If in this action appellants had filed a defective return of service, or otherwise formally notified the trial court that service had been effected, within the three-year period, the language of Ginns v. Shumate, M. Lowenstein & Sons, Inc. v. Superior Court, and Billings v. Edwards might be applicable. But here there was no return whatsoever, with respect to service of the complaint on respondents, within the three-year period. M. Lowenstein & Sons, Inc. v. Superior Court is inapplicable.

We find appellants' final argument, that since an appearing defendant later designated as a cross-defendant need not be served with summons on the cross-complaint (Code Civ.Proc., s 428.60, subd. (2)) the converse should also be true, to be unpersuasive.

The summons was not returned, and respondents did not make a general appearance in the action on the complaint, within three years after that action commenced. The dismissal was proper.

The judgment of dismissal is affirmed.

FOOTNOTES

FOOTNOTE.  

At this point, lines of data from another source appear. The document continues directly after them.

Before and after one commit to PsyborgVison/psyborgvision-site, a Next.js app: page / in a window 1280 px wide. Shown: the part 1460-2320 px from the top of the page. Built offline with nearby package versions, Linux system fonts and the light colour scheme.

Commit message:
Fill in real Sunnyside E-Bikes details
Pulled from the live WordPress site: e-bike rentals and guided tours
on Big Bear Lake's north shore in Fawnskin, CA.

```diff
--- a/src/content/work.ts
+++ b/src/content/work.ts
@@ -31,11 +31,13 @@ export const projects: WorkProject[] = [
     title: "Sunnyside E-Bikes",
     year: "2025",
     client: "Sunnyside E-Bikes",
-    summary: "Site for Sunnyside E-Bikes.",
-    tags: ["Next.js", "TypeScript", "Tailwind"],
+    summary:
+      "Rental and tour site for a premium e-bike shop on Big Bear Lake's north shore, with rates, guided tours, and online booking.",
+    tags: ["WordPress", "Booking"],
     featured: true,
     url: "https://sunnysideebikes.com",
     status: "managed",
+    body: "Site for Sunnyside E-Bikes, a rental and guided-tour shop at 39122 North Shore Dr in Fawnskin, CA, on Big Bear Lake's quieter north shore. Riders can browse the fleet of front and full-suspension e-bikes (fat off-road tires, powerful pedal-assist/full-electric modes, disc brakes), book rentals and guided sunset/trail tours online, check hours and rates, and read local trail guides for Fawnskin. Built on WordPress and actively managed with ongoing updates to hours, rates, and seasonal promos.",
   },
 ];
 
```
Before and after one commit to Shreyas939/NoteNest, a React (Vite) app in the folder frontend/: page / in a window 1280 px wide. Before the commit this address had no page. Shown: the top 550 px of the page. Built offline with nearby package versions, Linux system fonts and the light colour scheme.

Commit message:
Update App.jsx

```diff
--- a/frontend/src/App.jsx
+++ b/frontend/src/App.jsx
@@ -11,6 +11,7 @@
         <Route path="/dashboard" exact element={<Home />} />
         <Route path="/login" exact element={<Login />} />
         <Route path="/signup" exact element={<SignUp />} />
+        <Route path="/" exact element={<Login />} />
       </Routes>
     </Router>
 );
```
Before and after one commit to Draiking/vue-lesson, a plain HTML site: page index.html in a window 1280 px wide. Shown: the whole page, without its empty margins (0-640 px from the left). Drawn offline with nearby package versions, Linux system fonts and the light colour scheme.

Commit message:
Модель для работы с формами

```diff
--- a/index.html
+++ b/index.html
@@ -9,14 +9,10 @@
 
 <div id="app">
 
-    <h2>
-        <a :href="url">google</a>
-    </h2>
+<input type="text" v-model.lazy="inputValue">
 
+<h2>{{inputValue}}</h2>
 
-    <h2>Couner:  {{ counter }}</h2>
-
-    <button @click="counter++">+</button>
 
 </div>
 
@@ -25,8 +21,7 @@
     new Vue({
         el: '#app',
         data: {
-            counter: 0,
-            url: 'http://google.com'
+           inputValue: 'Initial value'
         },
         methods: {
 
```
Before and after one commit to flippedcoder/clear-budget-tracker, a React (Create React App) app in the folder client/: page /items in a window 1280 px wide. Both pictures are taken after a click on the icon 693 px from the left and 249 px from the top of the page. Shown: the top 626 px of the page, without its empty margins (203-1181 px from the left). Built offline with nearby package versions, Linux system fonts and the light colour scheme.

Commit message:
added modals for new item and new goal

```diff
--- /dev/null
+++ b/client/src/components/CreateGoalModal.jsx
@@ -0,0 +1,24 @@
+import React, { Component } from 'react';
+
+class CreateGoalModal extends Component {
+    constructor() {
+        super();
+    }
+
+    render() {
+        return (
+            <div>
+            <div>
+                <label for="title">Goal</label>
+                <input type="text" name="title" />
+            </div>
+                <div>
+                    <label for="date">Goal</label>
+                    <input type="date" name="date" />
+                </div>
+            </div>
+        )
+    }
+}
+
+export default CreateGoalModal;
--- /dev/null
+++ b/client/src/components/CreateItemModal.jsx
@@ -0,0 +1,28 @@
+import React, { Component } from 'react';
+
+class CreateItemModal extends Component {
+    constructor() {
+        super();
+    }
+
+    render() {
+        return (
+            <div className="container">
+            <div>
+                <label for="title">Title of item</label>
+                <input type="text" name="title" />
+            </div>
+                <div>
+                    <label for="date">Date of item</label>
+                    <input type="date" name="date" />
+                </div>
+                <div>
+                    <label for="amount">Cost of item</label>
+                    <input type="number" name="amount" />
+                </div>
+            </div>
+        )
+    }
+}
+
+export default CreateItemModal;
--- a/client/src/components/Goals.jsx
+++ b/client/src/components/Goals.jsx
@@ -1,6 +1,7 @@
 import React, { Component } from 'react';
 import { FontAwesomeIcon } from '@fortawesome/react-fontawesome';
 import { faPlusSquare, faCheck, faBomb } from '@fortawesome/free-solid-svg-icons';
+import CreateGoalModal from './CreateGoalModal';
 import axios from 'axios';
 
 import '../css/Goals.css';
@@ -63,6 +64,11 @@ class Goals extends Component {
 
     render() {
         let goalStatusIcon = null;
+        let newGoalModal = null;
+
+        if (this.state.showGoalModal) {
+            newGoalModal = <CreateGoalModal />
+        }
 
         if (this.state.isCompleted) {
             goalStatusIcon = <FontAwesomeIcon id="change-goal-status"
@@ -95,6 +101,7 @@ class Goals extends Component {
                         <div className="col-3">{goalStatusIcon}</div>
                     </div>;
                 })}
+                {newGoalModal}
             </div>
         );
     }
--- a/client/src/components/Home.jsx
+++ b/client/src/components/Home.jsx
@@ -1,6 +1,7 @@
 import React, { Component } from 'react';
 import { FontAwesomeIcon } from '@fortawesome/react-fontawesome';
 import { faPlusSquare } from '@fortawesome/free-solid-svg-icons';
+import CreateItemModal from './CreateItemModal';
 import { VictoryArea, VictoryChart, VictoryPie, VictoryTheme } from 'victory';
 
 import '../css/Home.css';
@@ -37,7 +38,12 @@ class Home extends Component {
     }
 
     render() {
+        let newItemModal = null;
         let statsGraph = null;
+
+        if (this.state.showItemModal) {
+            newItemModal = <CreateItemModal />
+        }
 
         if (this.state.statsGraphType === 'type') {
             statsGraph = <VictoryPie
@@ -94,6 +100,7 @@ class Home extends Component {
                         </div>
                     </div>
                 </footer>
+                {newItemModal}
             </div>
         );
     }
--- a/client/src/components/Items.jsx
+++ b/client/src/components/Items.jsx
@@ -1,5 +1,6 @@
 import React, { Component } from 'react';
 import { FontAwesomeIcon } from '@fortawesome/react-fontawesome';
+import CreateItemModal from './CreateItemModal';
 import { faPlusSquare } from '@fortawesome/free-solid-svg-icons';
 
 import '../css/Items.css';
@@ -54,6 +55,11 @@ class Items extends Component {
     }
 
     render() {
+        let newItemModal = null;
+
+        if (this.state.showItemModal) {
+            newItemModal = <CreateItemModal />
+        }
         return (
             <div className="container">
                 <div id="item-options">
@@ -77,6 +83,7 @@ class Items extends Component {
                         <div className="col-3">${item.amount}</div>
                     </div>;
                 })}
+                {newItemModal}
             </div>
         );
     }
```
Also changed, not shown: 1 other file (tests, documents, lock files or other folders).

1.  An unrelated aspect of this action was decided by this court in Botsford v. Haskins & Sells (1978) 81 Cal.App.3d 780, 146 Cal.Rptr. 752.

2.  Code of Civil Procedure section 581a, subdivisions (a) and (b), provide as follows:“(a) No action heretofore or hereafter commenced by complaint shall be further prosecuted, and no further proceedings shall be had therein, and all actions heretofore or hereafter commenced shall be dismissed by the court in which the same shall have been commenced, on its own motion, or on the motion of any party interested therein, whether named as a party or not, unless the summons on the complaint is served and return made within three years after the commencement of said action, except where the parties have filed a stipulation in writing that the time may be extended or the party against whom the action is prosecuted has made a general appearance in the action.“(b) No action heretofore or hereafter commenced by cross-complaint shall be further prosecuted, and no further proceedings shall be had therein, and all actions heretofore or hereafter commenced shall be dismissed by the court in which the same shall have been commenced, on its own motion, or on the motion of any party interested therein, whether named as a party or not, unless, if a summons is not required, the cross-complaint is served within three years after the filing of the cross-complaint or unless, if a summons is required, the summons on the cross-complaint is served and return made within three years after the filing of the cross-complaint, except where the parties have filed a stipulation in writing that the time may be extended or, if a summons is required, the party against whom service would otherwise have to be made has made a general appearance in the action.”

THE COURT: * FN* Before RACANELLI, P. J., and ELKINGTON and NEWSOM, JJ.,